Version comparison data
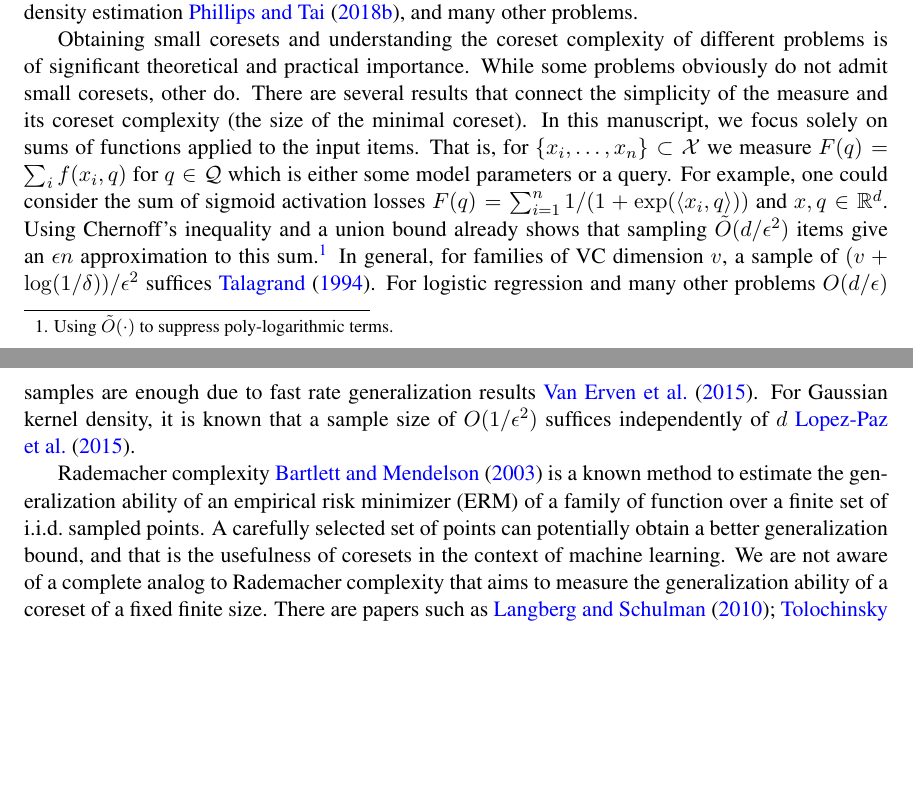
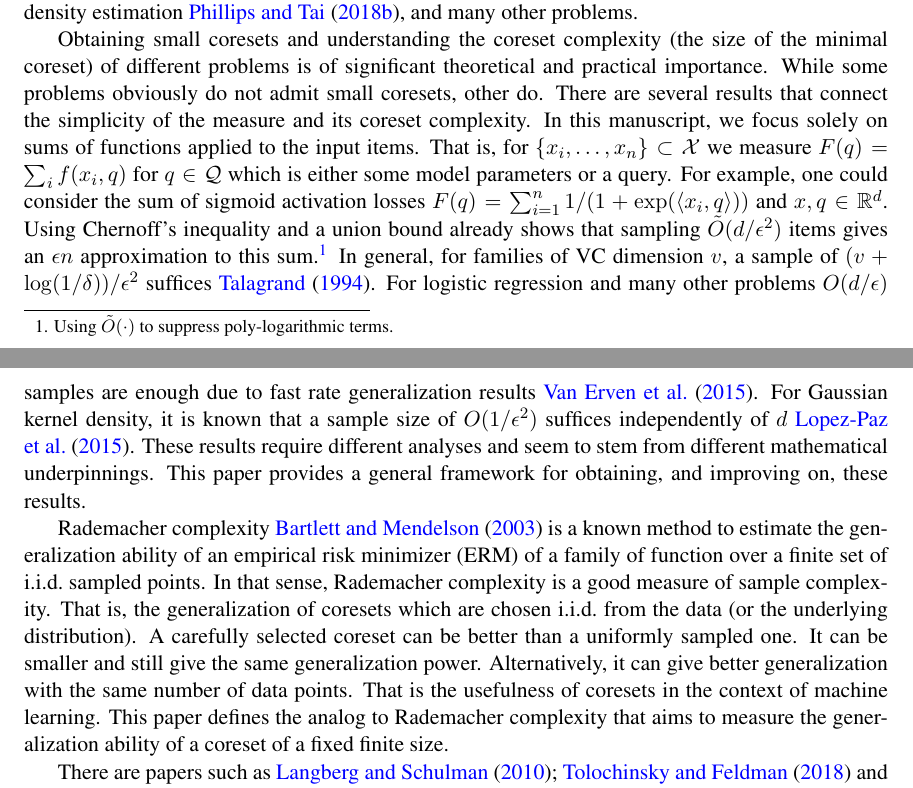
Before and after one commit to zkarnin/density_sketch, a LaTeX document (komlos.tex): two parts of pages 1 and 2 of 18, joined at a grey line, cut so that both start at the same text, the shorter picture padded with empty space. Compiled offline with pdfLaTeX.

Commit message:
before merge

```diff
--- a/komlos.tex
+++ b/komlos.tex
@@ -114,18 +114,29 @@ This idea is very general and applies to geometric properties of the data \cite{
 clustering \cite{DBLP:conf/compgeom/Har-PeledK05} \cite{DBLP:conf/stoc/FeldmanL11}, classification \cite{DBLP:conf/ijcai/Har-PeledRZ07}, regression \cite{DBLP:conf/nips/MunteanuSSW18}
 machine learning \cite{bachem2017practical}, density estimation \cite{DBLP:journals/corr/abs-1802-01751}, and many other problems.
 
-Obtaining small coresets and understanding the coreset complexity of different problems is of significant theoretical and practical importance.
+Obtaining small coresets and understanding the coreset complexity (the size of the minimal coreset) of different problems is of significant theoretical and practical importance.
 While some problems obviously do not admit small coresets, other do.
-There are several results that connect the simplicity of the measure and its coreset complexity (the size of the minimal coreset).
+There are several results that connect the simplicity of the measure and its coreset complexity.
 In this manuscript, we focus solely on sums of functions applied to the input items.
 That is, for $\{x_i,\ldots,x_n\} \subset \X$ we measure $F(q) = \sum_i f(x_i,q)$ for $q \in \Q$ which is either some model parameters or a query.
 For example, one could consider the sum of sigmoid activation losses $F(q) = \sum_{i=1}^{n} 1/(1+ \exp(\ip{x_i,q}))$ and $x,q\in \R^d$.
-Using Chernoff's inequality and a union bound already shows that sampling $\tilde O(d/\eps^2)$ items give an $\eps n$ approximation to this sum.\footnote{Using $\tilde O(\cdot)$ to suppress poly-logarithmic terms.}
+Using Chernoff's inequality and a union bound already shows that sampling $\tilde O(d/\eps^2)$ items gives an $\eps n$ approximation to this sum.\footnote{Using $\tilde O(\cdot)$ to suppress poly-logarithmic terms.}
 In general, for families of VC dimension $v$, a sample of $(v+\log(1/\delta))/\eps^2$ suffices \cite{talagrand1994sharper}.
 For logistic regression and many other problems $O(d/\eps)$ samples are enough due to fast rate generalization results \cite{van2015fast}.
 For Gaussian kernel density, it is known that a sample size of $O(1/\eps^2)$ suffices independently of $d$  \cite{lopez2015towards}.
+These results require different analyses and seem to stem from different mathematical underpinnings.
+This paper provides a general framework for obtaining, and improving on, these results.
 
-Rademacher complexity \cite{Bartlett:2003:RGC:944919.944944} is a known method to estimate the generalization ability of an empirical risk minimizer (ERM) of a family of function over a finite set of i.i.d.\ sampled points. A carefully selected set of points can potentially obtain a better generalization bound, and that is the usefulness of coresets in the context of machine learning. We are not aware of a complete analog to Rademacher complexity that aims to measure the generalization ability of a coreset of a fixed finite size. There are papers such as \cite{langberg2010universal, tolochinsky2018coresets} and references within that tie the coreset to the VC dimension of the family function, and the average sensitivity of the dataset. However, these relationships come up more as tools for constructing a coreset rather than a single complexity measure aimed to characterize some generalization ability.
+Rademacher complexity \cite{Bartlett:2003:RGC:944919.944944} is a known method to estimate the generalization ability of an empirical risk minimizer (ERM) of a family of function over a finite set of i.i.d.\ sampled points.
+In that sense, Rademacher complexity is a good measure of sample complexity.
+That is, the generalization of coresets which are chosen i.i.d.\ from the data (or the underlying distribution).
+A carefully selected coreset can be better than a uniformly sampled one.
+It can be smaller and still give the same generalization power.
+Alternatively, it can give better generalization with the same number of data points.
+That is the usefulness of coresets in the context of machine learning.
+This paper defines the analog to Rademacher complexity that aims to measure the generalization ability of a coreset of a fixed finite size.
+
+There are papers such as \cite{langberg2010universal, tolochinsky2018coresets} and references within that tie the coreset to the VC dimension of the family function, and the average sensitivity of the dataset. However, these relationships come up more as tools for constructing a coreset rather than a single complexity measure aimed to characterize some generalization ability.
 Connection between coresets and discrepancy have been made in the non-streaming setting \cite{phillips2009small}, Theorem 1.1.
 
 Kernel density estimation is a popular tool in data analysis aimed to estimate a continuous distribution with a finite set of points. Among other applications, this tool is used for outlier detection \cite{schubert2014generalized}, regression \cite{fan2018local}, and clustering \cite{rinaldo2010generalized}. A thorough survey could be found in \cite{silverman2018density}. Given a set of $n$ data points $x_1,\ldots,x_n$ and a query $q$, the density estimate of $q$ is the average $\frac{1}{n} \sum_i K(x_i,q)$ of the kernel evaluations with the data points. The task of finding a coreset for kernel density estimates consists of obtaining a set of points $z_1,\ldots,z_m$ with weights $w_1,\ldots,w_m$ for some $m \ll n$ such that for any query $q$ it holds that
```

Task details:
The result should be every line that contains "results", copied from the entries.

Exercise output:
-There are several results that connect the simplicity of the measure and its coreset complexity (the size of the minimal coreset).
+There are several results that connect the simplicity of the measure and its coreset complexity.
 For logistic regression and many other problems $O(d/\eps)$ samples are enough due to fast rate generalization results \cite{van2015fast}.
+These results require different analyses and seem to stem from different mathematical underpinnings.
+This paper provides a general framework for obtaining, and improving on, these results.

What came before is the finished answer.